▶ _What is being asked_
Each line of the data that includes the string "other" is to be copied out.
____ Material for this exercise
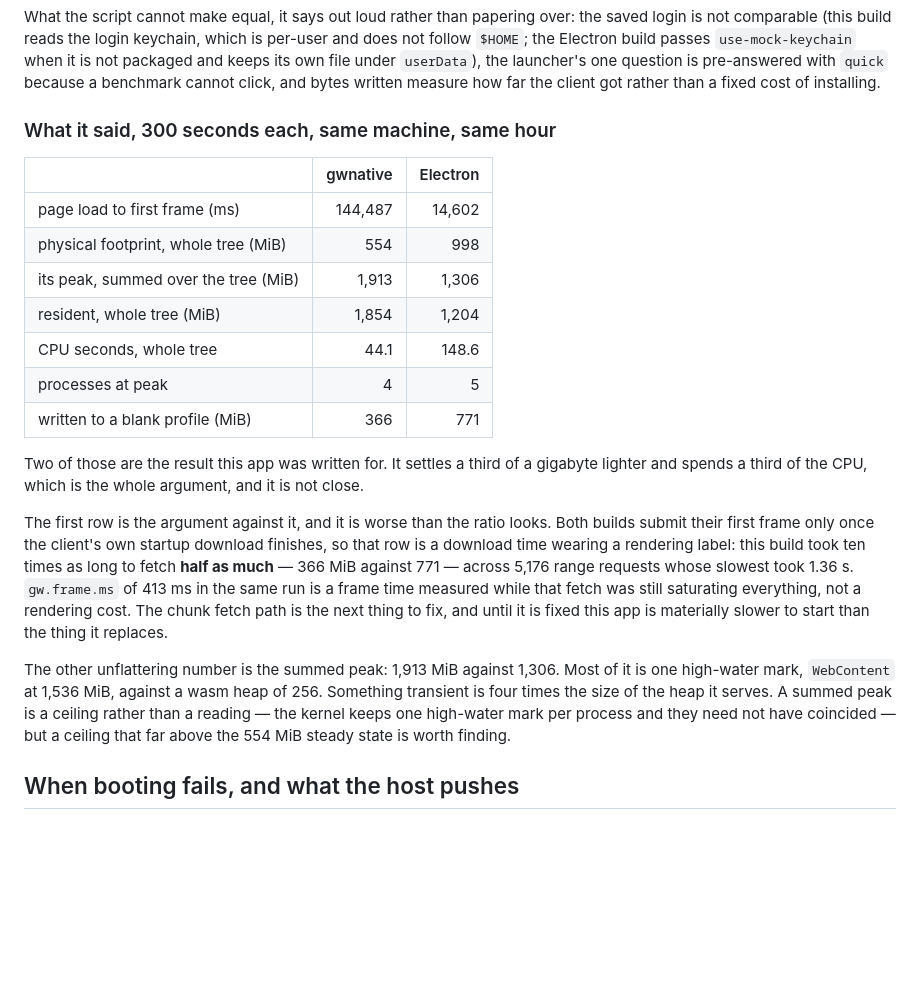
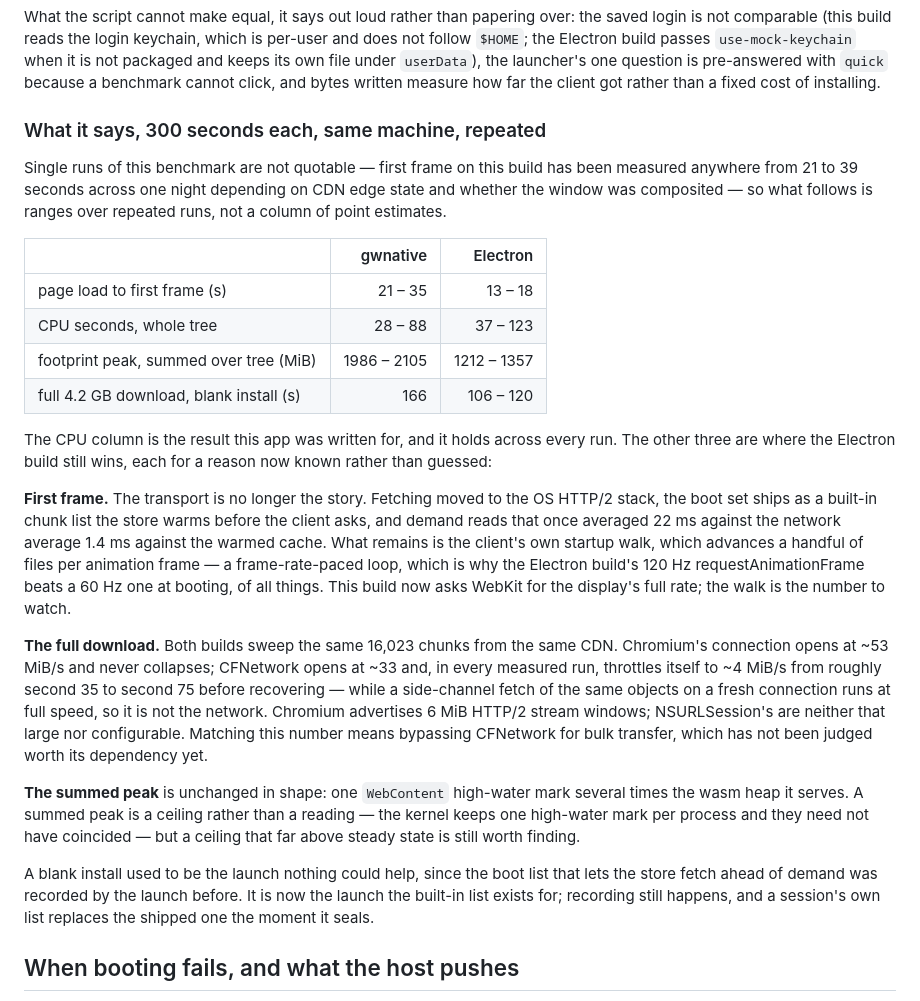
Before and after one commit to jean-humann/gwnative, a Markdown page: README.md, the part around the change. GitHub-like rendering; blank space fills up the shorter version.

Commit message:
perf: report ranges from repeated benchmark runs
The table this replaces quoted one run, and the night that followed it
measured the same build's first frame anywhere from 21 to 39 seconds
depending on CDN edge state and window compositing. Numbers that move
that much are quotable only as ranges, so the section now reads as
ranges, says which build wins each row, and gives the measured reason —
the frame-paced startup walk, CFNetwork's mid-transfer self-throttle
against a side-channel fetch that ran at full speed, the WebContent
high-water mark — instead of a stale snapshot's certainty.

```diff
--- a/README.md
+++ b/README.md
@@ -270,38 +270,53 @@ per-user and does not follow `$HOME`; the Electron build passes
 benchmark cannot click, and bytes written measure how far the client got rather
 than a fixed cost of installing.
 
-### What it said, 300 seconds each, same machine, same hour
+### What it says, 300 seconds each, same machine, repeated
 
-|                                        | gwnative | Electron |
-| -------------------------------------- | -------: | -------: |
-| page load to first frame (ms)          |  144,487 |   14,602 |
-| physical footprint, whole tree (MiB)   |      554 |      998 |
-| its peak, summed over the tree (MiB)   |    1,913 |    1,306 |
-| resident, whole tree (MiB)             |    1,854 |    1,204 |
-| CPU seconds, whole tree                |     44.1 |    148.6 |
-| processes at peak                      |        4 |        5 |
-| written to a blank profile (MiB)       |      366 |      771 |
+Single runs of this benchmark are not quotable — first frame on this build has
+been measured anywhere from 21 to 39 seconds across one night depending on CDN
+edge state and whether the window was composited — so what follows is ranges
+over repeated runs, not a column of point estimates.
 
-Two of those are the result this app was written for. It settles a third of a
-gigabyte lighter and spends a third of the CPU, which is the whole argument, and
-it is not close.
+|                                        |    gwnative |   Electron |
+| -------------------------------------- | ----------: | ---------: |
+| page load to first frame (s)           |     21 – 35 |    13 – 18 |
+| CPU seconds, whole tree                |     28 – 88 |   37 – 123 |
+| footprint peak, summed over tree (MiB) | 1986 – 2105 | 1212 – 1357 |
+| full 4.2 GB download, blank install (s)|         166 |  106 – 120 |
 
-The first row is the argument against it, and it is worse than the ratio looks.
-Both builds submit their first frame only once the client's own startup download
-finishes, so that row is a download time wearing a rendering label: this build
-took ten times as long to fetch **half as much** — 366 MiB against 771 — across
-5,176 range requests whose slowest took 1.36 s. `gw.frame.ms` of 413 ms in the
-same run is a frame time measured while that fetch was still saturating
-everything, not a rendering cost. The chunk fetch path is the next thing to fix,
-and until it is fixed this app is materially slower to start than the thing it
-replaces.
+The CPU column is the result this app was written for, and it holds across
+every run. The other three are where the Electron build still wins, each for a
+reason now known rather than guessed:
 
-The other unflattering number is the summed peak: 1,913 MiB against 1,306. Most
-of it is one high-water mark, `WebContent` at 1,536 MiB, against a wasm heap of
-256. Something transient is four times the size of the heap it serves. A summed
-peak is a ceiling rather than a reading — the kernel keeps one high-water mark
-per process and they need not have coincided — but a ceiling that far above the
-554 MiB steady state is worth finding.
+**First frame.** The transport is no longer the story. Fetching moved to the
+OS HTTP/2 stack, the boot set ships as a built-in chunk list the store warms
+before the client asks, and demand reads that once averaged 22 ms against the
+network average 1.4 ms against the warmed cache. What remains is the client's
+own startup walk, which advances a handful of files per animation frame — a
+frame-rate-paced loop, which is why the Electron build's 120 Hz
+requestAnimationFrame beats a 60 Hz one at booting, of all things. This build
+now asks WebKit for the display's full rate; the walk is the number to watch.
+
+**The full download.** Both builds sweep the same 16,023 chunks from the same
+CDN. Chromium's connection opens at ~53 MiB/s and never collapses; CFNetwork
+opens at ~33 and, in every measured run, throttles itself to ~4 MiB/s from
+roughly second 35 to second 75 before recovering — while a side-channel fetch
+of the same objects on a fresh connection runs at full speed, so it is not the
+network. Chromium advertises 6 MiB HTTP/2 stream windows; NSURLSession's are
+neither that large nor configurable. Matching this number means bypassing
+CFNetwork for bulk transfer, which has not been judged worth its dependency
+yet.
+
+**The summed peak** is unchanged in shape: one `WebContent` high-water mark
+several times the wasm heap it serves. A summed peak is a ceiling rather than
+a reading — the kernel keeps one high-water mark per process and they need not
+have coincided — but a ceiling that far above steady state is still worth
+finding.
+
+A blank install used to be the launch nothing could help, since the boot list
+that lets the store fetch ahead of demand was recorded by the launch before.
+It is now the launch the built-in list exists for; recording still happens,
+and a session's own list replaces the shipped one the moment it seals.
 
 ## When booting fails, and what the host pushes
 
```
________
▶ _Problem solution_
+every run. The other three are where the Electron build still wins, each for a
-The other unflattering number is the summed peak: 1,913 MiB against 1,306. Most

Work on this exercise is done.